Moët Hennessy has just announced they will be shifting to organic and sustainable practices, going so far as creating a ‘University of Living Soils’.
The financial markets’ focus this week will remain divided between economic fundamentals and the uncertainty around the coronavirus outbreak. On the data front, the week is due to be relatively quiet.
UK-based accountants and advisers will face tough new rules if the Treasury presses ahead with a tightening of regulations. Professionals who help people bend the rules to gain a tax advantage that Parliament never intended face tougher fines under new penalties proposed by the UK Treasury. A fine of up to 100% of the tax that was avoided – including via offshore havens – has been suggested in the new rules, which have been published for consultation, the UK press reports.
Currently those who advise on tax face little risk, while their clients face penalties only if they lose in court. The rules would “root out” tax avoidance at source, the Treasury said. The rules in the consultation document also make it simpler to enforce penalties when avoidance schemes are defeated.
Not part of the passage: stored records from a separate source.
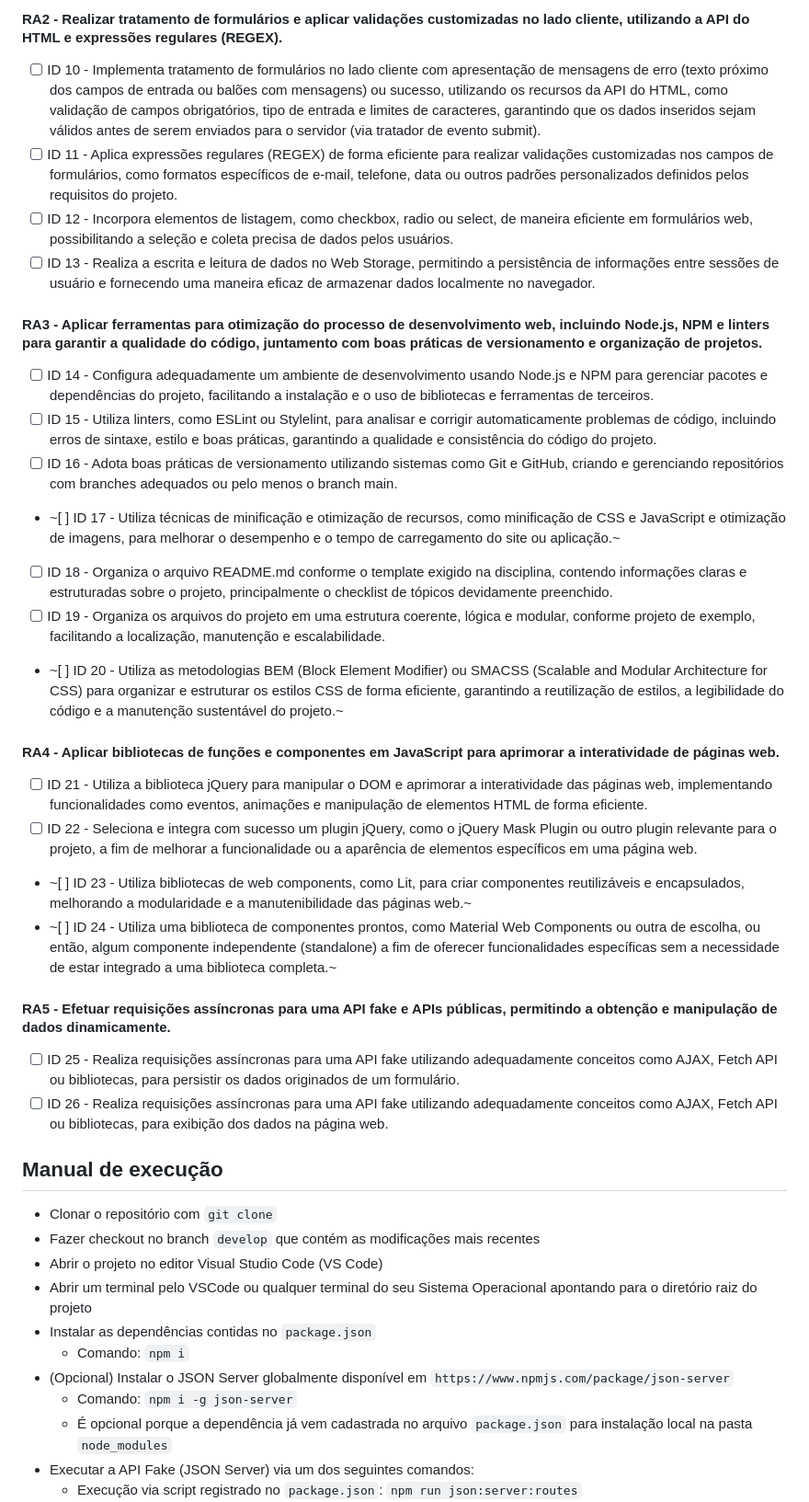
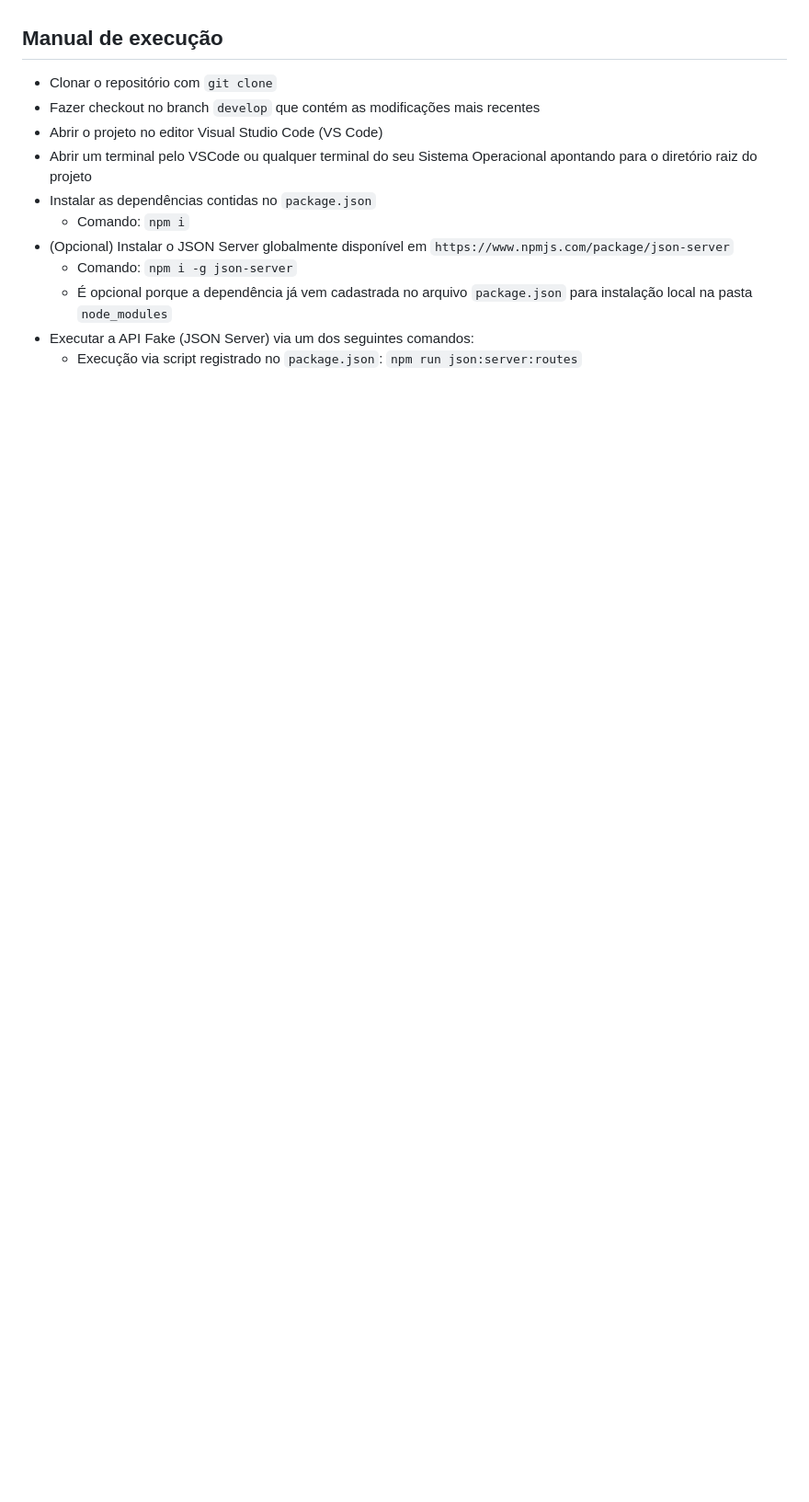
Before and after one commit to natalia-Lupp/Projeto_livraria_cultura, a Markdown page: README.md, the part around one of its changes. Shown at 92% size. Rendered like a GitHub page; blank space fills up the shorter version.

```diff
--- a/README.md
+++ b/README.md
@@ -57,27 +62,3 @@ Isso normalmente resolve o problema, caso não funcione desistale e reinstale o
-#### RA2 - Realizar tratamento de formulários e aplicar validações customizadas no lado cliente, utilizando a API do HTML e expressões regulares (REGEX).
-- [ ] ID 10 - Implementa tratamento de formulários no lado cliente com apresentação de mensagens de erro (texto próximo dos campos de entrada ou balões com mensagens) ou sucesso, utilizando os recursos da API do HTML, como validação de campos obrigatórios, tipo de entrada e limites de caracteres, garantindo que os dados inseridos sejam válidos antes de serem enviados para o servidor (via tratador de evento submit).
-- [ ] ID 11 - Aplica expressões regulares (REGEX) de forma eficiente para realizar validações customizadas nos campos de formulários, como formatos específicos de e-mail, telefone, data ou outros padrões personalizados definidos pelos requisitos do projeto.
-- [ ] ID 12 - Incorpora elementos de listagem, como checkbox, radio ou select, de maneira eficiente em formulários web, possibilitando a seleção e coleta precisa de dados pelos usuários.
-- [ ] ID 13 - Realiza a escrita e leitura de dados no Web Storage, permitindo a persistência de informações entre sessões de usuário e fornecendo uma maneira eficaz de armazenar dados localmente no navegador.
-
-#### RA3 - Aplicar ferramentas para otimização do processo de desenvolvimento web, incluindo Node.js, NPM e linters para garantir a qualidade do código, juntamento com boas práticas de versionamento e organização de projetos.
-- [ ] ID 14 - Configura adequadamente um ambiente de desenvolvimento usando Node.js e NPM para gerenciar pacotes e dependências do projeto, facilitando a instalação e o uso de bibliotecas e ferramentas de terceiros.
-- [ ] ID 15 - Utiliza linters, como ESLint ou Stylelint, para analisar e corrigir automaticamente problemas de código, incluindo erros de sintaxe, estilo e boas práticas, garantindo a qualidade e consistência do código do projeto.
-- [ ] ID 16 - Adota boas práticas de versionamento utilizando sistemas como Git e GitHub, criando e gerenciando repositórios com branches adequados ou pelo menos o branch main.
-- ~[ ] ID 17 - Utiliza técnicas de minificação e otimização de recursos, como minificação de CSS e JavaScript e otimização de imagens, para melhorar o desempenho e o tempo de carregamento do site ou aplicação.~
-- [ ] ID 18 - Organiza o arquivo README.md conforme o template exigido na disciplina, contendo informações claras e estruturadas sobre o projeto, principalmente o checklist de tópicos devidamente preenchido.
-- [ ] ID 19 - Organiza os arquivos do projeto em uma estrutura coerente, lógica e modular, conforme projeto de exemplo, facilitando a localização, manutenção e escalabilidade.
-- ~[ ] ID 20 - Utiliza as metodologias BEM (Block Element Modifier) ou SMACSS (Scalable and Modular Architecture for CSS) para organizar e estruturar os estilos CSS de forma eficiente, garantindo a reutilização de estilos, a legibilidade do código e a manutenção sustentável do projeto.~
-
-#### RA4 - Aplicar bibliotecas de funções e componentes em JavaScript para aprimorar a interatividade de páginas web.
-- [ ] ID 21 - Utiliza a biblioteca jQuery para manipular o DOM e aprimorar a interatividade das páginas web, implementando funcionalidades como eventos, animações e manipulação de elementos HTML de forma eficiente.
-- [ ] ID 22 - Seleciona e integra com sucesso um plugin jQuery, como o jQuery Mask Plugin ou outro plugin relevante para o projeto, a fim de melhorar a funcionalidade ou a aparência de elementos específicos em uma página web.
-- ~[ ] ID 23 - Utiliza bibliotecas de web components, como Lit, para criar componentes reutilizáveis e encapsulados, melhorando a modularidade e a manutenibilidade das páginas web.~
-- ~[ ] ID 24 - Utiliza uma biblioteca de componentes prontos, como Material Web Components ou outra de escolha, ou então, algum componente independente (standalone) a fim de oferecer funcionalidades específicas sem a necessidade de estar integrado a uma biblioteca completa.~
-
-#### RA5 - Efetuar requisições assíncronas para uma API fake e APIs públicas, permitindo a obtenção e manipulação de dados dinamicamente.
-- [ ] ID 25 - Realiza requisições assíncronas para uma API fake utilizando adequadamente conceitos como AJAX, Fetch API ou bibliotecas, para persistir os dados originados de um formulário.
-- [ ] ID 26 - Realiza requisições assíncronas para uma API fake utilizando adequadamente conceitos como AJAX, Fetch API ou bibliotecas, para exibição dos dados na página web.
 
 ## Manual de execução
 - Clonar o repositório com `git clone`
```
Also changed, not shown: other parts of README.md (+80 -41 lines).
“These tough new sanctions will make would-be enablers think twice and in turn reduce the number of schemes on the market,” said the Financial Secretary to the Treasury, Jane Ellison.
Until now HM Revenue and Customs has concentrated on tackling the individuals who don’t pay their tax, while advisers and promoters of tax avoiding schemes have remained shadowy figures in the background.
The intention is that will stop once there is a penalty for the professionals involved of up to 100% of the amount avoided in a scheme.
The government isn’t targeting legitimate ways of cutting tax bills, such as tax breaks for putting money in pensions or Individual Savings Accounts.
The avoidance it’s trying to root out involves bending the rules to gain a tax advantage that Parliament never intended, an alleged abuse which costs nearly £3 billion a year. Accountants see the move as a significant change, which could result in them paying fines even if the advice they give isn’t illegal.
Following the Panama Papers scandal, the five largest economies in the European Union, the UK, Germany, France, Italy and Spain, agreed to share information on secret owners of businesses and trusts. The Treasury said the move would make it harder for businesses and wealthy individuals to operate without paying correct taxes.
Speaking in July, new Prime Minister Theresa May pledged to crack down on tax avoidance, saying “tax is the price we pay for living in a civilised society”.
She said at the time, “It doesn’t matter to me whether you’re Amazon, Google or Starbucks, you have a duty to put something back, you have a debt to fellow citizens and you have a responsibility to pay your taxes.”
However, earlier this month the All-Party Parliamentary Group on Responsible Tax accused the government of undermining efforts to end tax secrecy and said it should force multinational companies such as Google to publish information on their activities in every country where they operate.